◆ **TASK STATEMENT**
Drop the pictures and repeat the remaining data exactly.

Web page revision data
BEGIN
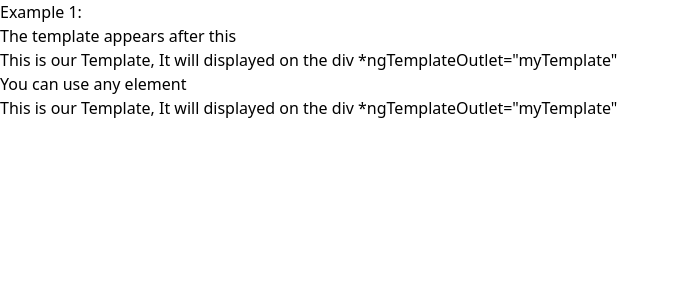
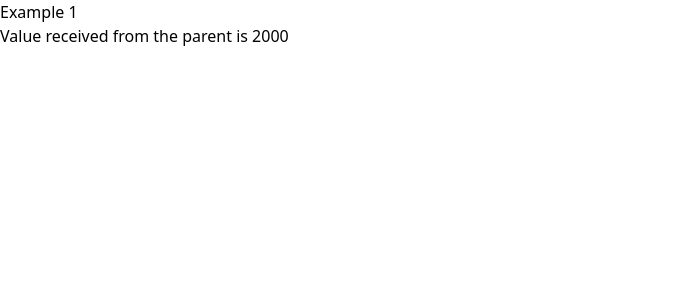
Before and after one commit to prafullspatil08/ngTemplateOutlet-demo, an Angular app: page / in a window 1280 px wide. Shown: the top 300 px of the page, without its empty margins (0-680 px from the left). Built offline with nearby package versions, Linux system fonts and the light colour scheme.

Commit message:
Feat: passing data using ngTemplateOutletContext.

```diff
--- a/src/app/modules/example/example.component.html
+++ b/src/app/modules/example/example.component.html
@@ -1 +1,2 @@
-<app-home-page></app-home-page>
+<!-- <app-home-page></app-home-page> -->
+<app-passing-data></app-passing-data>
--- a/src/app/modules/example/passing-data/passing-data.component.html
+++ b/src/app/modules/example/passing-data/passing-data.component.html
@@ -1 +1,54 @@
-<p>passing-data works!</p>
+<h1>Example 1 </h1>
+<ng-template let-value="value" #messageTemplate>
+  <p>Value received from the parent is {{ value }}</p>
+</ng-template>
+
+
+<ng-container [ngTemplateOutlet]="messageTemplate" [ngTemplateOutletContext]="{value:2000}">
+</ng-container>
+
+<!-- <ng-container *ngTemplateOutlet="messageTemplate; context: { value: 2000 }">
+</ng-container> -->
+
+<!-- <h1>Example 2</h1> -->
+<!-- Pass more than one value. -->
+
+<!-- <ng-template let-name="nameVar" let-message="messageVar" #template3>
+  <p>Hello {{ name }}, {{ message }}</p>
+</ng-template>
+
+<ng-container
+  [ngTemplateOutlet]="template3"
+  [ngTemplateOutletContext]="{
+    nameVar: 'everyone',
+    messageVar: 'Welcome to our Angular Tech talk'
+  }"
+>
+</ng-container> -->
+
+<!-- <h1>Example 3 using $implicit</h1> -->
+<!-- using $implicit -->
+
+<!-- <ng-template let-name let-message="message" #template4>
+    <p>Hello {{name}}, {{message}}</p>
+</ng-template>
+
+<ng-container [ngTemplateOutlet]="template4" [ngTemplateOutletContext]="{$implicit:'everyone', message:'Welcome to our tech talk'}"></ng-container> -->
+
+<!-- <h1>Example 4</h1> -->
+<!-- try with both name and message -->
+
+<!-- <ng-template let-name let-message #template4>
+    <p>Hello {{name}}, {{message}}</p>
+</ng-template>
+
+<ng-container [ngTemplateOutlet]="template4" [ngTemplateOutletContext]="{$implicit:'everyone', message:'Welcome to our tech talk'}"></ng-container> -->
+
+<!-- <h1>Example 5</h1> -->
+<!-- pass an object -->
+
+<!-- <ng-template let-person="person" #template5>
+    <p>Hello {{person?.name}}, {{person?.message}}</p>
+</ng-template>
+
+<ng-container [ngTemplateOutlet]="template5" [ngTemplateOutletContext]="{person: {name:'everyone', message:'Welcome to our tech talk'}}"></ng-container> -->
```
END
◆ **RESPONSE TO THE EXERCISE**
Before and after one commit to prafullspatil08/ngTemplateOutlet-demo, an Angular app: page / in a window 1280 px wide. Shown: the top 300 px of the page, without its empty margins (0-680 px from the left). Built offline with nearby package versions, Linux system fonts and the light colour scheme.

Commit message:
Feat: passing data using ngTemplateOutletContext.

```diff
--- a/src/app/modules/example/example.component.html
+++ b/src/app/modules/example/example.component.html
@@ -1 +1,2 @@
-<app-home-page></app-home-page>
+<!-- <app-home-page></app-home-page> -->
+<app-passing-data></app-passing-data>
--- a/src/app/modules/example/passing-data/passing-data.component.html
+++ b/src/app/modules/example/passing-data/passing-data.component.html
@@ -1 +1,54 @@
-<p>passing-data works!</p>
+<h1>Example 1 </h1>
+<ng-template let-value="value" #messageTemplate>
+  <p>Value received from the parent is {{ value }}</p>
+</ng-template>
+
+
+<ng-container [ngTemplateOutlet]="messageTemplate" [ngTemplateOutletContext]="{value:2000}">
+</ng-container>
+
+<!-- <ng-container *ngTemplateOutlet="messageTemplate; context: { value: 2000 }">
+</ng-container> -->
+
+<!-- <h1>Example 2</h1> -->
+<!-- Pass more than one value. -->
+
+<!-- <ng-template let-name="nameVar" let-message="messageVar" #template3>
+  <p>Hello {{ name }}, {{ message }}</p>
+</ng-template>
+
+<ng-container
+  [ngTemplateOutlet]="template3"
+  [ngTemplateOutletContext]="{
+    nameVar: 'everyone',
+    messageVar: 'Welcome to our Angular Tech talk'
+  }"
+>
+</ng-container> -->
+
+<!-- <h1>Example 3 using $implicit</h1> -->
+<!-- using $implicit -->
+
+<!-- <ng-template let-name let-message="message" #template4>
+    <p>Hello {{name}}, {{message}}</p>
+</ng-template>
+
+<ng-container [ngTemplateOutlet]="template4" [ngTemplateOutletContext]="{$implicit:'everyone', message:'Welcome to our tech talk'}"></ng-container> -->
+
+<!-- <h1>Example 4</h1> -->
+<!-- try with both name and message -->
+
+<!-- <ng-template let-name let-message #template4>
+    <p>Hello {{name}}, {{message}}</p>
+</ng-template>
+
+<ng-container [ngTemplateOutlet]="template4" [ngTemplateOutletContext]="{$implicit:'everyone', message:'Welcome to our tech talk'}"></ng-container> -->
+
+<!-- <h1>Example 5</h1> -->
+<!-- pass an object -->
+
+<!-- <ng-template let-person="person" #template5>
+    <p>Hello {{person?.name}}, {{person?.message}}</p>
+</ng-template>
+
+<ng-container [ngTemplateOutlet]="template5" [ngTemplateOutletContext]="{person: {name:'everyone', message:'Welcome to our tech talk'}}"></ng-container> -->
```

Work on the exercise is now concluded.